Directions for this task:
Within the records below, how many lines hold the string "router"? State that number and nothing else.

-- Records for the exercise follows --

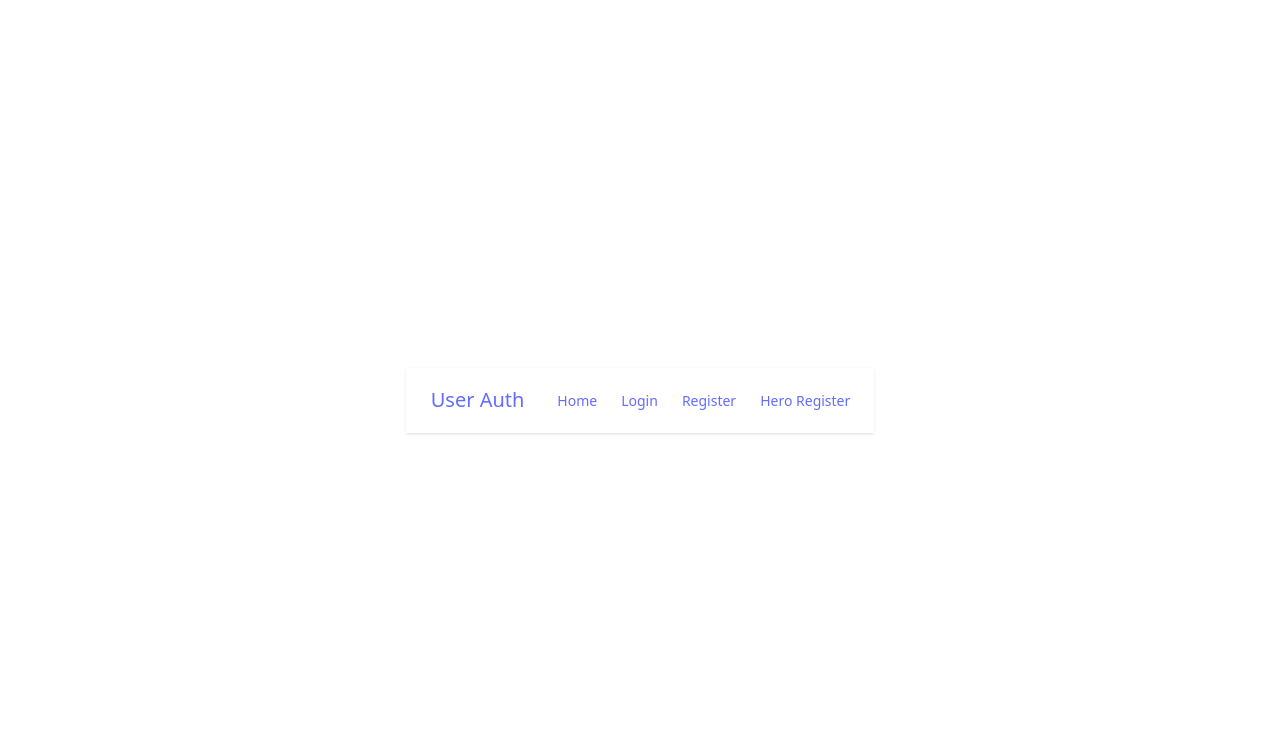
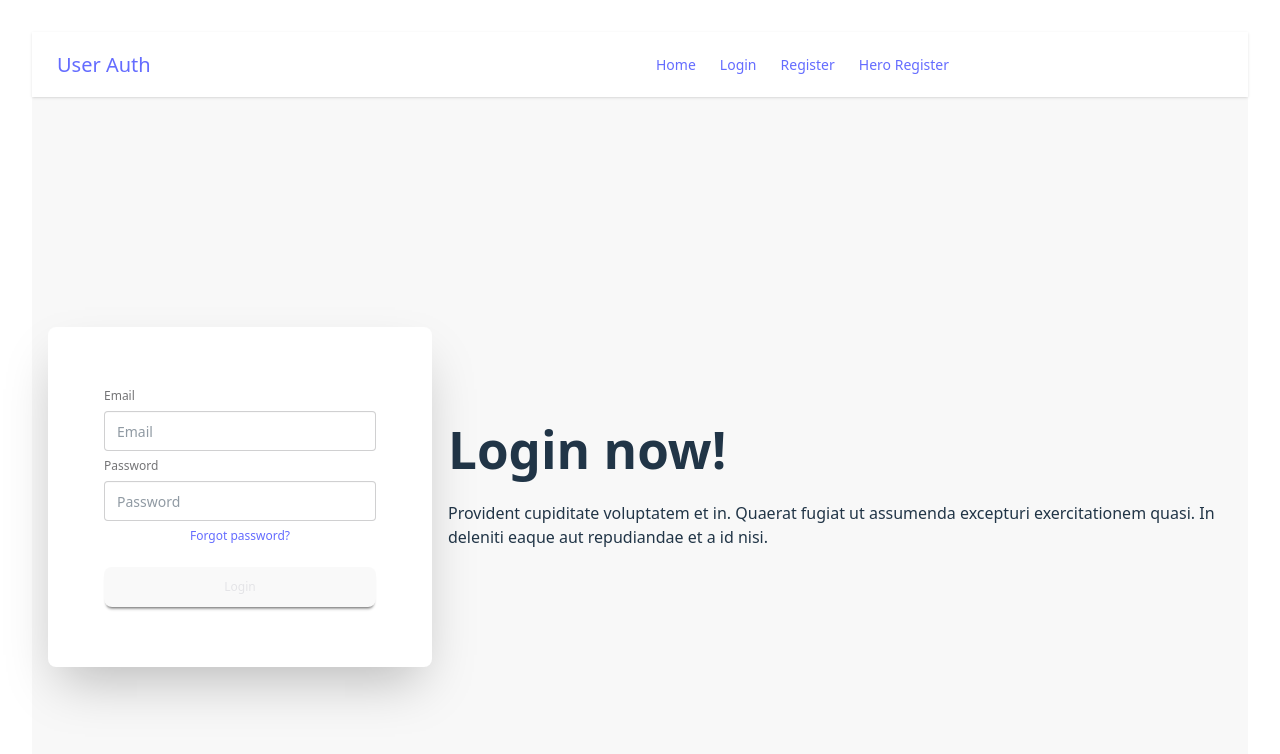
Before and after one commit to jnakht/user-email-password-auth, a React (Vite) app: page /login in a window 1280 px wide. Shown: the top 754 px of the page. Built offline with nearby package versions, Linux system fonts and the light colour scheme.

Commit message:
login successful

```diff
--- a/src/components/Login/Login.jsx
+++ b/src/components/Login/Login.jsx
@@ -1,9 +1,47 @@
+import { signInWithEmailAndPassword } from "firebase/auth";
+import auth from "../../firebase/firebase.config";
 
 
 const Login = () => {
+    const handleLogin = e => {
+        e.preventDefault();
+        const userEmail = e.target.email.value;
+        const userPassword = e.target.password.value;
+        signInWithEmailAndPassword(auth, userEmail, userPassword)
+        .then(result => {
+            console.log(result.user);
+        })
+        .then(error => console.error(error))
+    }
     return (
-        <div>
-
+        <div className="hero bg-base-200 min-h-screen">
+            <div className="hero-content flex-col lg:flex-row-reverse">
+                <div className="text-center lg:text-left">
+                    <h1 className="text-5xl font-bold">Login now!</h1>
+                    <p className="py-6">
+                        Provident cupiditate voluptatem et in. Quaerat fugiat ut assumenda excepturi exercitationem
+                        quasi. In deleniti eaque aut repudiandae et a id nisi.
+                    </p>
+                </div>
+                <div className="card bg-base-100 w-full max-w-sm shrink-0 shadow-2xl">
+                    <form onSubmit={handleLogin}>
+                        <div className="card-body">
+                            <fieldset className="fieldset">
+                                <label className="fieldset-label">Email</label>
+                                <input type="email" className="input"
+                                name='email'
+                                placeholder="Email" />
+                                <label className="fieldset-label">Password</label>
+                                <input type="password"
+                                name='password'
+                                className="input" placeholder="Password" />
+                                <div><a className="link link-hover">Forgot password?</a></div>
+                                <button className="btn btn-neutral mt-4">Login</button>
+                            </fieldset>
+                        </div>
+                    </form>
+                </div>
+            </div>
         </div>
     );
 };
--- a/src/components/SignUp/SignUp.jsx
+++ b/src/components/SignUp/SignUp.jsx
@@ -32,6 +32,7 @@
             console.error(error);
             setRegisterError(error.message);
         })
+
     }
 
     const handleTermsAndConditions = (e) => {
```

-- Records for the exercise concluded --
-- Records for the exercise follows --

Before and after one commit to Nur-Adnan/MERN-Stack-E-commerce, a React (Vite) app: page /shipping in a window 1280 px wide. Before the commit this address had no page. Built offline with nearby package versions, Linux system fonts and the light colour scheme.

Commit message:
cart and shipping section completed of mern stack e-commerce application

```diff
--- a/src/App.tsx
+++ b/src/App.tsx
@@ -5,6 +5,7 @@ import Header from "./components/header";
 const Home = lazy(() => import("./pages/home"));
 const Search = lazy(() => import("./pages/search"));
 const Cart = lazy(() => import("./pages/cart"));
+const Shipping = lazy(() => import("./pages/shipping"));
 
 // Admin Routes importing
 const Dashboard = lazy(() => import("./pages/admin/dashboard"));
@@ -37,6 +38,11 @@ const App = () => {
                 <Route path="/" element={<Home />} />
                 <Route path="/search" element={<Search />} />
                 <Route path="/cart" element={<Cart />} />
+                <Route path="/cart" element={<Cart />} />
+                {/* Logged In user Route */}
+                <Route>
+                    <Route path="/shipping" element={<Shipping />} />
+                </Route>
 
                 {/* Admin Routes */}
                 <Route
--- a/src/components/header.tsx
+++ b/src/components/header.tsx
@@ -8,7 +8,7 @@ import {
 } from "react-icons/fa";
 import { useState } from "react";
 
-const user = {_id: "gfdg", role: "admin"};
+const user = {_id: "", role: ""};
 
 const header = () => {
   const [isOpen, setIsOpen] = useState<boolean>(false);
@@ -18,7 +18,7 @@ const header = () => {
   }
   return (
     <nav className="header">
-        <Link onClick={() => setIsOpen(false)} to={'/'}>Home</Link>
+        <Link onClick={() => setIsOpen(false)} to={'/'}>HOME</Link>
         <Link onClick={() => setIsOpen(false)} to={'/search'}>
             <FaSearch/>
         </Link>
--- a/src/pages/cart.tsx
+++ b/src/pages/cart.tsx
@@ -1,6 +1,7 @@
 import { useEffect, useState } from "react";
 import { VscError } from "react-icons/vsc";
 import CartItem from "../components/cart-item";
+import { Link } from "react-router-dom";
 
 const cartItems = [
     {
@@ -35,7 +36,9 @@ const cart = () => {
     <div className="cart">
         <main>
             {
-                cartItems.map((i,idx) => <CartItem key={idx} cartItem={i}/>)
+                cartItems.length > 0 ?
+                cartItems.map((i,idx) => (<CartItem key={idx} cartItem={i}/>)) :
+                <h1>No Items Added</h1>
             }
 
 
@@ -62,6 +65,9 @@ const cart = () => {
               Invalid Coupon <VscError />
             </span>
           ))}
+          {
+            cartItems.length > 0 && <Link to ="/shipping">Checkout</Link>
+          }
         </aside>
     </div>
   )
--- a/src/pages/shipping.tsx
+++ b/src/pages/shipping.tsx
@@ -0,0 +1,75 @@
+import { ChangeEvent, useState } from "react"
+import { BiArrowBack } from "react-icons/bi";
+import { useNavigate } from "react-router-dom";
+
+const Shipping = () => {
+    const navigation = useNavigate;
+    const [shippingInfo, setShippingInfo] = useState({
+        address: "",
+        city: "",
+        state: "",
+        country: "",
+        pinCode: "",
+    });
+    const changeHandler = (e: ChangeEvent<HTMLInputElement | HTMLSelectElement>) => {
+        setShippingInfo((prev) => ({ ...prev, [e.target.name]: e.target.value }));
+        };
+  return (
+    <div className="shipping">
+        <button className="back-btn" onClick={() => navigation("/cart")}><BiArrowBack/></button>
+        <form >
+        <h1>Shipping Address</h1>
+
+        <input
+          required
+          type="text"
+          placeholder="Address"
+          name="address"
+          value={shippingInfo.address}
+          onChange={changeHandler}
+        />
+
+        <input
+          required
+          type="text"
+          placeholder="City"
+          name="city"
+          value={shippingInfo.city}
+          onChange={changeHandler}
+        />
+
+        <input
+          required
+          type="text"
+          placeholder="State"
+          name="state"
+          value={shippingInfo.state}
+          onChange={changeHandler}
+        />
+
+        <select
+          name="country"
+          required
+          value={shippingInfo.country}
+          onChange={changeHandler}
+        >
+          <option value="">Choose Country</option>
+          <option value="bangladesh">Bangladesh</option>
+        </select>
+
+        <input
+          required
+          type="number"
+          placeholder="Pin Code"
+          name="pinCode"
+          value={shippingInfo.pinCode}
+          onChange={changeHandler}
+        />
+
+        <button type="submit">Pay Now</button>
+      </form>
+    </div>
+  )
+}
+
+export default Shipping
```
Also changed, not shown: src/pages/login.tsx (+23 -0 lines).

-- Records for the exercise concluded --

Response to the task:
2